■ YOUR TASK ■
Copy every record exactly as it stands. Leave the pictures out.

○ ○ ○ ○ ○

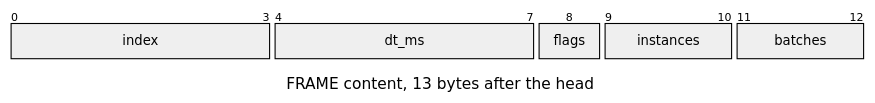
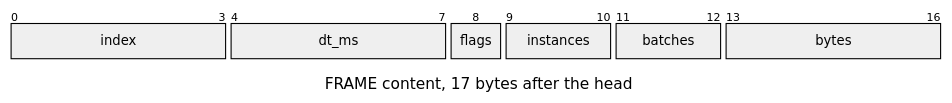
Before and after one commit to jose-villegas/autana: the fourth of 9 diagrams in docs/tools/Frame-Record-Format.md, drawn with Mermaid. The commit also changed other lines of this file and 12 other files, not shown here.

````diff
--- a/docs/tools/Frame-Record-Format.md
+++ b/docs/tools/Frame-Record-Format.md
@@ -87,16 +88,17 @@
 ```mermaid
 ---
 config:
   themeCSS: "g:nth-of-type(2) rect:nth-of-type(1) { fill: #e3e3e3 !important; } g:nth-of-type(2) rect:nth-of-type(2) { fill: #e3e3e3 !important; } g:nth-of-type(2) rect:nth-of-type(3) { fill: #c7aaee !important; } g:nth-of-type(2) rect:nth-of-type(4) { fill: #93d6b0 !important; } g:nth-of-type(2) rect:nth-of-type(5) { fill: #93d6b0 !important; } .packetLabel { fill: #1b1b1b !important; }"
   packet:
-    bitsPerRow: 13
-    bitWidth: 60
+    bitsPerRow: 17
+    bitWidth: 50
 ---
 packet-beta
-title FRAME content, 13 bytes after the head
+title FRAME content, 17 bytes after the head
 0-3: "index"
 4-7: "dt_ms"
 8-8: "flags"
 9-10: "instances"
 11-12: "batches"
+13-16: "bytes"
 ```
````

○ ○ ○ ○ ○

■ PROBLEM SOLUTION ■
Before and after one commit to jose-villegas/autana: the fourth of 9 diagrams in docs/tools/Frame-Record-Format.md, drawn with Mermaid. The commit also changed other lines of this file and 12 other files, not shown here.

````diff
--- a/docs/tools/Frame-Record-Format.md
+++ b/docs/tools/Frame-Record-Format.md
@@ -87,16 +88,17 @@
 ```mermaid
 ---
 config:
   themeCSS: "g:nth-of-type(2) rect:nth-of-type(1) { fill: #e3e3e3 !important; } g:nth-of-type(2) rect:nth-of-type(2) { fill: #e3e3e3 !important; } g:nth-of-type(2) rect:nth-of-type(3) { fill: #c7aaee !important; } g:nth-of-type(2) rect:nth-of-type(4) { fill: #93d6b0 !important; } g:nth-of-type(2) rect:nth-of-type(5) { fill: #93d6b0 !important; } .packetLabel { fill: #1b1b1b !important; }"
   packet:
-    bitsPerRow: 13
-    bitWidth: 60
+    bitsPerRow: 17
+    bitWidth: 50
 ---
 packet-beta
-title FRAME content, 13 bytes after the head
+title FRAME content, 17 bytes after the head
 0-3: "index"
 4-7: "dt_ms"
 8-8: "flags"
 9-10: "instances"
 11-12: "batches"
+13-16: "bytes"
 ```
````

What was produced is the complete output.